To give some context to this, 57 percent of Russians identify as Orthodox Christians, but most aren’t particularly devout. Many are occasional, but not regular church-goers. Therefore, whilst it’d be reasonable to suppose that a lot of people on the bus broadly shared this young gentleman’s worldview, they probably didn’t share his level of devotion. Having spent a few years here, and having developed some sense of what makes the people tick, I can speculate that, even if most of the passengers agreed with the young missionary’s worldview, that wasn’t the central reason why they applauded. Whether they agree or not, Russians just respect and admire forthrightness. Within reason, Russians would applaud ANY person who was willing to stick their neck out and profess to the world something which they sincerely believed… within reason, it wouldn’t matter so much what the propositional content of the person’s worldview was, as Russians just respect and admire sincerity and forthrightness.
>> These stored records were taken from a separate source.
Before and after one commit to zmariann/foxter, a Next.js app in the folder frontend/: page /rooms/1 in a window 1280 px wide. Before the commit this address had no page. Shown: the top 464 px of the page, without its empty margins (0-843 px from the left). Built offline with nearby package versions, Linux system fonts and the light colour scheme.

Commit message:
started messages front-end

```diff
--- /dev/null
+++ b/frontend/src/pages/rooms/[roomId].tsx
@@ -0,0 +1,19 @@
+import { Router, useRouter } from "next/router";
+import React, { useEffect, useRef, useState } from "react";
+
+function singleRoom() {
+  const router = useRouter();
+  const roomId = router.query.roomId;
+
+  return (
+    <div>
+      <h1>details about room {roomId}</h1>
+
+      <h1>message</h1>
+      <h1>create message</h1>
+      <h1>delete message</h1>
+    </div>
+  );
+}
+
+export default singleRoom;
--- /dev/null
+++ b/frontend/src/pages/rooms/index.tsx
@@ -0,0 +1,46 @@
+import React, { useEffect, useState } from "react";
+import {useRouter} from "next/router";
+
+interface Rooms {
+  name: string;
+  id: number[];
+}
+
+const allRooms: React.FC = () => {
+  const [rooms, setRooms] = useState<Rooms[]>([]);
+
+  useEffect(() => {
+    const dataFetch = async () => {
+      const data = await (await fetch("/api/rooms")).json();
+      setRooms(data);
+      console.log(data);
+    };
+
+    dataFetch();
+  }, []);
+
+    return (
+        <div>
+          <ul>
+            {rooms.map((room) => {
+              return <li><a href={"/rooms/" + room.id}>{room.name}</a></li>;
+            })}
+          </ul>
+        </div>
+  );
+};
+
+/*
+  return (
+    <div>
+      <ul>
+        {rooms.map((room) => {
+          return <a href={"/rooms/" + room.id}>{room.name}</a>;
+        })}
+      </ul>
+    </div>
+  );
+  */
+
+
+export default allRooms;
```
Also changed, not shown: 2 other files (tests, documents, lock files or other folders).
That helps to explain why the general standard of conversation here is so good. Russians disdain banality, and there’s absolutely zero horizontal censorship. When I lived in Lexina, before the referendum and the Crimean reunification with Russia, I used to go out to the balcony to smoke. Between the apartment-blocks, there were benches where grandmothers used to sit, energetically discussing history and alienation and partisan resistance. The proximity of the apartment-blocks worked like an echo-chamber. Everybody within a radius of 200 metres could clearly hear this furious debate between these grandmothers. The air was thick with down ’n dirty political discourse. As I was smoking and listening to these grandmothers express their opinions to the whole neighbourhood, it made me chuckle to myself, thinking “Western liberals think that self-expression is suppressed here”. 🙂
Padraig Joseph McGrath
Here are some of the comments:
- Well observed! I’d add that Russians admire spirituality and depth, so any manifestation of it is very much greeted.
- I agree. Even in secular contexts, that respect for forthrightness is, in itself, an indicator of духовность.
- I’d really be concerned for the safety of any brave soul who decide to “censor” these babushkas or any other across Russia… such a person wouldn’t survive to see another day… they’d probably prefer to be dead! I’d never cross them!
- I had a Russian friend in the USA some years ago when I still lived in the USA, who’d always say that he never felt as free as when he travelled back to Russia. It wasn’t that he was censored or oppressed in the USA, but in Russia he could express himself forthrightly without any political correctness. Therefore, you’re correct.
- Knowing them Russkies, they were more than likely applauding his scholarship more than his forthrightness.
- That was certainly a part of it… Russians respect scholarship, bigtime.
What more need I add than to remark that this is “read n’ heed” in a major way?